* BRIEF:
Extract, from the records beneath this instruction, each line that contains the word "tests".

* DATA EXTRACT:

- Opening Delimiter -

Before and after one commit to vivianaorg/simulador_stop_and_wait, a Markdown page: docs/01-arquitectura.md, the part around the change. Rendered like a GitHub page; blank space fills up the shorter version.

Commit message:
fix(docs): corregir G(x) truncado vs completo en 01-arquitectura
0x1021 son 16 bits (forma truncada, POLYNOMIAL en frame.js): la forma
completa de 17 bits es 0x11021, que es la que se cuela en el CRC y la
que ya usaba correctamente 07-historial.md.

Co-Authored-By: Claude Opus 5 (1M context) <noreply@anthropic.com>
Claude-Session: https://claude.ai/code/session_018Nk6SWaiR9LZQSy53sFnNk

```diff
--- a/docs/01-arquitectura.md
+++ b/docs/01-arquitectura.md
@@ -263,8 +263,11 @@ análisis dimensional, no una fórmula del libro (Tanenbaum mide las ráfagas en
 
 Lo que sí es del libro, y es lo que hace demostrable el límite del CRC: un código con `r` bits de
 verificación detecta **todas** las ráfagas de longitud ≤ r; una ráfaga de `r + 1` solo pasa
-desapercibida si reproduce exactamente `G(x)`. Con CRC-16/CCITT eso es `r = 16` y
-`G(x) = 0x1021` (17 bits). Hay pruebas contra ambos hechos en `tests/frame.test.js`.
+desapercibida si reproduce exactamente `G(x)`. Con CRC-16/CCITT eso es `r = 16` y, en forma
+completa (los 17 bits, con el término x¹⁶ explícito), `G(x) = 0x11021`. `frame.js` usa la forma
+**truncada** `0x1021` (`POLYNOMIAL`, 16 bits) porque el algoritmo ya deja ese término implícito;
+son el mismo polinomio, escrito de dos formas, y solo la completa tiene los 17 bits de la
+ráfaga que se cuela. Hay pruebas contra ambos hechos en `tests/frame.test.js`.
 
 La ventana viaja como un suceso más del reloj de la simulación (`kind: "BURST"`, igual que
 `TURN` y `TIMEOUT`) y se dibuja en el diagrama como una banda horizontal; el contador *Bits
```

- Closing Delimiter -

* WRITTEN SOLUTION:
-`G(x) = 0x1021` (17 bits). Hay pruebas contra ambos hechos en `tests/frame.test.js`.
+ráfaga que se cuela. Hay pruebas contra ambos hechos en `tests/frame.test.js`.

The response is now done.